High protein diets have caused some concern in the medical world. In general, in the United States, we have been over indexing on protein. Some food scientists believe high protein diets to have links to cardiovascular disease due to the related high fat consumption that often follows a diet high in protein. 

It is said that consuming too much protein can also have negative effects on blood pressure, in large part due to the high fat consumption associated with high protein diets. According to the Mayo Clinic, whey protein, specifically, may lower blood sugar levels. However, while it is recommended that anyone suffering from diabetes or blood sugar issues use caution when adding protein supplements to their routine, this has not been proven to be true in a long-term scientific human-based study.

Research has indicated that too much protein is linked to cardiovascular disease, harmful effects on the kidneys, negative effects on blood pressure, and create damage to your liver and colon. But no research to date is definitive, and more more long term, human studies are needed to determine the effects of too much protein in your diet.

Additionally, there are fears that consuming too much protein, whether it be in the form of food or a supplement, can have harmful effects on your kidneys. This has been proven to be incorrect in healthy individuals who have no pre-existing liver conditions. However, those with pre-existing liver conditions may be at risk if their protein consumption is in excess. There have only been short-term studies conducted with respect to protein intake and its relationship to kidney function. No long term studies have been conducted on healthy patients or those with pre-existing conditions.
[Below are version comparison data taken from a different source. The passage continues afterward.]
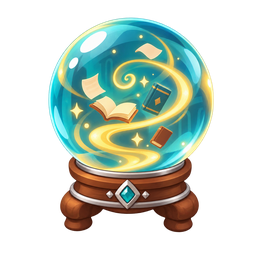
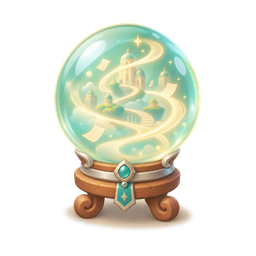
art: 风格v3.1软渐变休闲卡通——参考图拼图对比找出三病根（粗描边/硬赛璐璐/高饱和低明度），全类样张重生成并逐张对比验收

diff --git a/.agents/skills/mh-art/scripts/gen_asset.py b/.agents/skills/mh-art/scripts/gen_asset.py
@@ -37,76 +37,81 @@ ARCHIVE_ROOT = os.path.join(REVIEW_ROOT, "_archived")
 ASSETS_ROOT = os.path.join("docs", "design", "assets")
 
 # ---- 项目规格表（与 SKILL.md 保持同步）----
-# 风格 v3（2026-08-25，已拍板）：v1 暗黑厚涂（"过于硬核"）、v2/v2.1 温暖绘本水彩
-# （"还是不太行"）相继被否决。用户给出参照：Unity Asset Store「2D Characters -
-# Casual Monsters」(LAYERLAB)——扁平休闲卡通：干净矢量感圆胖轮廓、无描边、双色阶
-# 阴影（底色+一层暗部）、Q 版大头比例、中饱和青绿/奶油/暖棕系、无纹理无笔触。
-# 记忆殿堂主题与功能色板（卡牌类型/状态/意图/稀有度）保留，渲染语言从"绘本水彩"
-# 整体切到"扁平卡通"。基础 UI 色已随 v3 调亮（见 10-UI美术资源规格 §1.1 v1.3）。
-STYLE_BASE = ("flat cartoon casual mobile-game art, clean rounded vector-style shapes, cute chibi "
-              "proportions, flat color fills with simple two-tone shading (one soft darker shade "
-              "under each shape), no outlines, smooth clean matte finish, moderately saturated "
-              "cozy palette of teal, cream and warm brown with antique-gold accents, memory-palace "
-              "scholar library fantasy theme, friendly playful casual mood, "
-              "no painterly brushwork, no watercolor, no storybook wash, no texture noise, "
-              "no realistic rendering, no dark hardcore mood")
+# 风格 v3.1（2026-08-25，已拍板）：v1 暗黑厚涂、v2/v2.1 温暖绘本水彩相继被否决；
+# v3 扁平卡通首批样张被指"人物和卡牌不像"（参照 Unity Asset Store「2D Characters -
+# Casual Monsters」LAYERLAB）。与参考图逐项对比后修正三处病根：①v3 生成带粗深描边
+# →参考无描边，靠柔和暗部分界；②v3 硬边两色阶赛璐璐→参考是柔和渐变+浅椭圆投影
+# （软笔刷体积感，2-3 个明度）；③v3 饱和度高明度低→参考中饱和、高明度、清新淡彩。
+# 造型基准：2-2.5 头身、豆形身体、短粗四肢、极简面部。功能色板保留。
+STYLE_BASE = ("smooth soft-shaded 2D cartoon game art like premium casual mobile-game asset packs, "
+              "clean rounded shapes with NO outline strokes (edges separated by soft shading only), "
+              "soft airbrushed gradients giving gentle rounded volume, subtle ambient occlusion, "
+              "2-3 soft value steps per shape, soft elliptical drop shadow under objects, "
+              "fresh airy palette: pastel mint-teal, cream and light warm brown with muted gold accents, "
+              "medium saturation and light values, low contrast, memory-palace scholar fantasy theme, "
+              "cute friendly casual mood, "
+              "no outlines, no cel-shaded hard shadow edges, no watercolor, no painterly texture, "
+              "no gritty texture, no realistic rendering, no dark heavy colors, no hardcore mood")
 
 # 发布目录（实际应用区）：扁平无子目录——文件名自带类别前缀（prefix 字段），
 # 发布时按前缀校验命名规范；仅 docs 文档仓库适用，勿再按类型嵌套。
 SPECS = {
     "card": dict(size="1024x1536", transparent=False, resize=None,
                  review="cards", prefix="card_",
-                 style="vertical card illustration for a casual mobile game, one cute clear focal "
-                       "subject drawn large, simple flat background shapes, soft round shadow "
-                       "under the subject, no text, no watermark"),
+                 style="vertical card illustration presented like a game-asset showcase: one cute "
+                       "clear focal subject standing centered on a simple soft ground, plain "
+                       "pastel mint-cream backdrop with a soft elliptical shadow under the subject, "
+                       "minimal simple props, lots of clean empty space, no text, no watermark"),
     "cardback": dict(size="1024x1536", transparent=False, resize=None,
                      review="cardbacks", prefix="cardback_",
                      style="full playing-card back design filling the whole canvas, symmetric cute "
-                           "flat-cartoon emblem at center, chunky rounded border with simple "
-                           "geometric ornaments, flat color field with a very subtle radial glow "
-                           "behind the emblem, clean casual style, no text, no watermark"),
+                           "emblem at center drawn with smooth soft shading and no outlines, chunky "
+                           "rounded border with simple rounded ornaments, soft gradient color field, "
+                           "clean smooth finish, no text, no watermark"),
     "icon": dict(size="1024x1024", transparent=True, resize="256x256",
                  review="icons", prefix="icon_",
-                 style="flat casual game icon, centered composition, thick rounded chunky silhouette, "
-                       "instantly readable at small size, one accent color with a single soft "
-                       "darker shade, plain transparent background, no text, no watermark"),
+                 style="smooth soft-shaded casual game icon, single object only, centered, bold rounded "
+                       "silhouette instantly readable at small size, soft gradient shading, plain "
+                       "transparent background, no text, no watermark"),
     "relic": dict(size="1024x1024", transparent=True, resize="256x256",
                   review="relics", prefix="relic_",
-                  style="flat casual game icon of a small magical artifact, centered, cute stylized "
-                        "prop with thick rounded chunky silhouette, one soft darker shade for "
-                        "depth, plain transparent background, no text, no watermark"),
+                  style="smooth soft-shaded casual game icon of a single small magical artifact, "
+                        "centered, cute stylized prop with bold rounded silhouette, soft gradient "
+                        "shading, no outlines, plain transparent background, no text, no watermark"),
     "potion": dict(size="1024x1024", transparent=True, resize="256x256",
                    review="potions", prefix="potion_",
-                   style="flat casual game icon of a cute alchemy potion bottle, centered, thick "
-                         "rounded chunky silhouette, glossy flat liquid color, plain transparent "
-                         "background, no text, no watermark"),
+                   style="smooth soft-shaded casual game icon of a single cute alchemy potion bottle, "
+                         "centered, bold rounded silhouette, soft glossy gradient shading, no "
+                         "outlines, plain transparent background, no text, no watermark"),
     "node": dict(size="1024x1024", transparent=True, resize="256x256",
                  review="map-nodes", prefix="node_",
-                    style="flat casual map node emblem, centered, thick rounded chunky shape, "
-                          "bold readable silhouette, plain transparent background, "
-                          "no text, no watermark"),
+                    style="smooth soft-shaded casual map node emblem, single centered object, bold "
+                          "rounded shape, soft gradient shading, no outlines, plain transparent "
+                          "background, no text, no watermark"),
     "enemy": dict(size="1024x1024", transparent=True, resize=None,
                   review="enemies", prefix="enemy_",
-                  style="single cute casual-cartoon fantasy monster, full body, centered, facing "
-                        "viewer, big-head chibi proportions, chunky rounded silhouette, friendly "
-                        "mischievous expression, flat two-tone shading, soft round shadow under "
-                        "feet, transparent background, no text, no watermark"),
+                  style="single cute casual-cartoon fantasy monster like a premium asset-pack "
+                        "showcase render, full body, centered, facing viewer, 2 to 2.5 head-heights "
+                        "tall, bean-shaped rounded body, short stubby limbs, very simple face, "
+                        "smooth soft-shaded volume with NO outlines, soft elliptical shadow under "
+                        "feet, plain transparent background, no text, no watermark"),
     "portrait": dict(size="1024x1536", transparent=True, resize=None,
                      review="portraits", prefix="portrait_",
-                     style="full body cute casual-cartoon character, centered, facing viewer, "
-                           "big-head chibi proportions, friendly confident pose, chunky rounded "
-                           "silhouette, flat two-tone shading, transparent background, "
+                     style="full body cute casual-cartoon character like a premium asset-pack "
+                           "showcase render, centered, facing viewer, 2 to 2.5 head-heights tall, "
+                           "bean-shaped rounded body, short stubby limbs, very simple face, smooth "
+                           "soft-shaded volume with NO outlines, transparent background, "
                            "no text, no watermark"),
     "background": dict(size="2048x1152", transparent=False, resize="1920x1080",
                        review="backgrounds", prefix="bg_",
-                       style="wide flat cartoon scene for a casual game, simple stylized "
-                             "environment built from rounded shapes, layered flat colors for "
-                             "gentle depth, empty center area for UI, no characters, no text, "
-                             "no watermark"),
+                       style="wide soft-shaded cartoon scene for a casual game, simple stylized "
+                             "environment built from big rounded shapes with smooth soft gradients, "
+                             "fresh airy palette, gentle depth, empty center area for UI, "
+                             "no characters, no text, no watermark"),
     "texture": dict(size="1024x1024", transparent=False, resize="256x256",
                     review="textures", prefix="texture_",
-                    style="seamless tileable flat cartoon texture, evenly lit flat colors, "
-                          "no vignette, no shadows at edges, no text, no watermark"),
+                    style="seamless tileable soft cartoon texture, evenly lit, no vignette, "
+                          "no shadows at edges, no text, no watermark"),
 }
 
 

diff --git a/.agents/skills/mh-art/SKILL.md b/.agents/skills/mh-art/SKILL.md
@@ -50,16 +50,16 @@ description: 《记忆勇者》设计文档仓库专属 AI 生图——按 docs/
 
 源自 [09-UI设计规范 §1](../../../docs/design/09-UI设计规范.md)「记忆殿堂」视觉定位：记忆殿堂主题 + 古金点缀。所有 prompt 以此为底，保证新旧资产同风格。
 
-> **风格 v3（2026-08-25）**：v1 暗黑厚涂（"过于硬核"）与 v2/v2.1 温暖绘本水彩（"还是不太行"）相继被否决。用户给出参照：Unity Asset Store「2D Characters - Casual Monsters」(LAYERLAB)。v3 定调**扁平休闲卡通**——干净矢量感圆胖轮廓、无描边、双色阶阴影（底色+一层软暗部）、Q 版大头比例、中饱和青绿/奶油/暖棕系、无纹理无笔触。主题与卡牌类型/状态/意图/稀有度等功能色板不变，只换渲染语言。样张已拍板（2026-08-25），09 §1 视觉定位与 10 §1.1 基础 UI 色已同步改写为明快奶油纸/暖金木底（新增辅助强调静谧青 #7FB5AC）。
+> **风格 v3.1（2026-08-25）**：v1 暗黑厚涂、v2/v2.1 温暖绘本水彩相继被否决；v3 扁平卡通首批样张被指"风格还是不太像，尤其是人物和卡牌"（参照 Unity Asset Store「2D Characters - Casual Monsters」LAYERLAB）。将参考图与生成图**拼图逐项对比**后修正三处病根：①v3 生成带 3-6px 粗深描边 → 参考无描边，靠柔和暗部分界；②v3 硬边两色阶赛璐璐 → 参考是柔和渐变+浅椭圆投影（软笔刷体积感，2-3 个明度）；③v3 饱和度高明度低、浓郁厚重 → 参考中饱和、高明度、清新淡彩。造型基准：2-2.5 头身、豆形身体、短粗四肢、极简面部；卡面走"素材展示"构图（纯色淡青底+简单地面+柔和椭圆投影），不画叙事场景。功能色板保留；09/10 文档的明快 UI 色不受影响。
 
-- **全局基线（EN，拼在最前）**：`flat cartoon casual mobile-game art, clean rounded vector-style shapes, cute chibi proportions, flat color fills with simple two-tone shading (one soft darker shade under each shape), no outlines, smooth clean matte finish, moderately saturated cozy palette of teal, cream and warm brown with antique-gold accents, memory-palace scholar library fantasy theme, friendly playful casual mood, no painterly brushwork, no watercolor, no storybook wash, no texture noise, no realistic rendering, no dark hardcore mood`
-- **卡面**：`vertical card illustration for a casual mobile game, one cute clear focal subject drawn large, simple flat background shapes, soft round shadow under the subject, no text, no watermark`
-- **卡背**：`full playing-card back design filling the whole canvas, symmetric cute flat-cartoon emblem at center, chunky rounded border with simple geometric ornaments, flat color field with a very subtle radial glow behind the emblem, clean casual style, no text, no watermark`（desc 里必须给类型色 hex，见 asset-specs 色板）
-- **图标（icon/relic/potion/node）**：`flat casual game icon, centered composition, thick rounded chunky silhouette, instantly readable at small size, one accent color with a single soft darker shade, plain transparent background, no text, no watermark`
-- **敌人**：`single cute casual-cartoon fantasy monster, full body, centered, facing viewer, big-head chibi proportions, chunky rounded silhouette, friendly mischievous expression, flat two-tone shading, soft round shadow under feet, transparent background, no text, no watermark`
-- **角色**：`full body cute casual-cartoon character, centered, facing viewer, big-head chibi proportions, friendly confident pose, chunky rounded silhouette, flat two-tone shading, transparent background, no text, no watermark`
-- **背景**：`wide flat cartoon scene for a casual game, simple stylized environment built from rounded shapes, layered flat colors for gentle depth, empty center area for UI, no characters, no text, no watermark`
-- **纹理**：`seamless tileable flat cartoon texture, evenly lit flat colors, no vignette, no shadows at edges, no text`
+- **全局基线（EN，拼在最前）**：`smooth soft-shaded 2D cartoon game art like premium casual mobile-game asset packs, clean rounded shapes with NO outline strokes (edges separated by soft shading only), soft airbrushed gradients giving gentle rounded volume, subtle ambient occlusion, 2-3 soft value steps per shape, soft elliptical drop shadow under objects, fresh airy palette: pastel mint-teal, cream and light warm brown with muted gold accents, medium saturation and light values, low contrast, memory-palace scholar fantasy theme, cute friendly casual mood, no outlines, no cel-shaded hard shadow edges, no watercolor, no painterly texture, no gritty texture, no realistic rendering, no dark heavy colors, no hardcore mood`
+- **卡面**：`vertical card illustration presented like a game-asset showcase: one cute clear focal subject standing centered on a simple soft ground, plain pastel mint-cream backdrop with a soft elliptical shadow under the subject, minimal simple props, lots of clean empty space, no text, no watermark`
+- **卡背**：`full playing-card back design filling the whole canvas, symmetric cute emblem at center drawn with smooth soft shading and no outlines, chunky rounded border with simple rounded ornaments, soft gradient color field, clean smooth finish, no text, no watermark`（desc 里必须给类型色 hex，见 asset-specs 色板）
+- **图标（icon/relic/potion/node）**：`smooth soft-shaded casual game icon, single object only, centered, bold rounded silhouette instantly readable at small size, soft gradient shading, plain transparent background, no text, no watermark`
+- **敌人**：`single cute casual-cartoon fantasy monster like a premium asset-pack showcase render, full body, centered, facing viewer, 2 to 2.5 head-heights tall, bean-shaped rounded body, short stubby limbs, very simple face, smooth soft-shaded volume with NO outlines, soft elliptical shadow under feet, plain transparent background, no text, no watermark`
+- **角色**：`full body cute casual-cartoon character like a premium asset-pack showcase render, centered, facing viewer, 2 to 2.5 head-heights tall, bean-shaped rounded body, short stubby limbs, very simple face, smooth soft-shaded volume with NO outlines, transparent background, no text, no watermark`
+- **背景**：`wide soft-shaded cartoon scene for a casual game, simple stylized environment built from big rounded shapes with smooth soft gradients, fresh airy palette, gentle depth, empty center area for UI, no characters, no text, no watermark`
+- **纹理**：`seamless tileable soft cartoon texture, evenly lit, no vignette, no shadows at edges, no text`
 
 中文 prompt 同样可用，但保持上述关键词的英文版拼入更稳。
While there is no existing research to conclude that too much protein can cause damage to healthy livers or kidney, there is some research to indicate that too much could have adverse effects on the colon. This is relative to the amount of fiber consumed. But, like much of the research on protein and protein supplements, there is no definitive answer. In order to better understand the negative affects of too much protein, more human studies need to be conducted.

Overall, the human body really does not need a ton of protein to remain healthy. Though protein supplements can help if you need to get protein in your body fast, is not necessary in most capacities as there is sufficient protein supply in your everyday meals. Having said that, people who exercise as often as many professional athletes who train all day long or those who have professions where they are exerting a lot of energy throughout the day, for instance construction where you would operate a jackhammer for eight hours,  can see benefits from using protein supplements.

The Bottom Line:

Protein is necessary for overall body health, however, you do not need to get protein from supplements. There is a wide variety of protein-rich foods that can easily help you achieve the overall daily recommended amount.

Resources:

Cataldo, Donna , Ph.D, and Atthew Blair, B.S. “PROTEIN INTAKE FOR OPTIMAL MUSCLE MAINTENANCE.” American College of Sports Medicine , n.d. Web.

Pasiakos, SM, TM McLellan, and HR Lieberman. “The effects of protein supplements on muscle mass, strength, and aerobic and anaerobic power in healthy adults: a systematic review.” National Institutes of Health. U.S. National Library of Medicine, Jan. 2015. Web. 18 Jan. 2017.

Schmidt, Chris. “THE RISE OF PROTEIN IN THE GLOBAL HEALTH AND WELLNESS AND SUPPLEMENT ARENAS EXAMINING THE GLOBAL PROTEIN SURGE.” 2014 Protein Trends & Technologies Seminar. Euromonitor International , 10 Apr. 2014. Web.

Shaw, Gina. “Protein Powder: What You Should Know.” WebMD. WebMD, n.d. Web. 18 Jan. 2017.

Shriners Burns Institute. “Protein supplements and exercise.” The American Journal of Clinical Nutrition. University of Texas Medical Branch, Galveston, 01 Aug. 2000. Web. 18 Jan. 2017.

Williams, Melvin. “Dietary Supplements and Sports Performance: Amino Acids.” Journal of the International Society of Sports Nutrition. BioMed Central, 2005. Web. 18 Jan. 2017.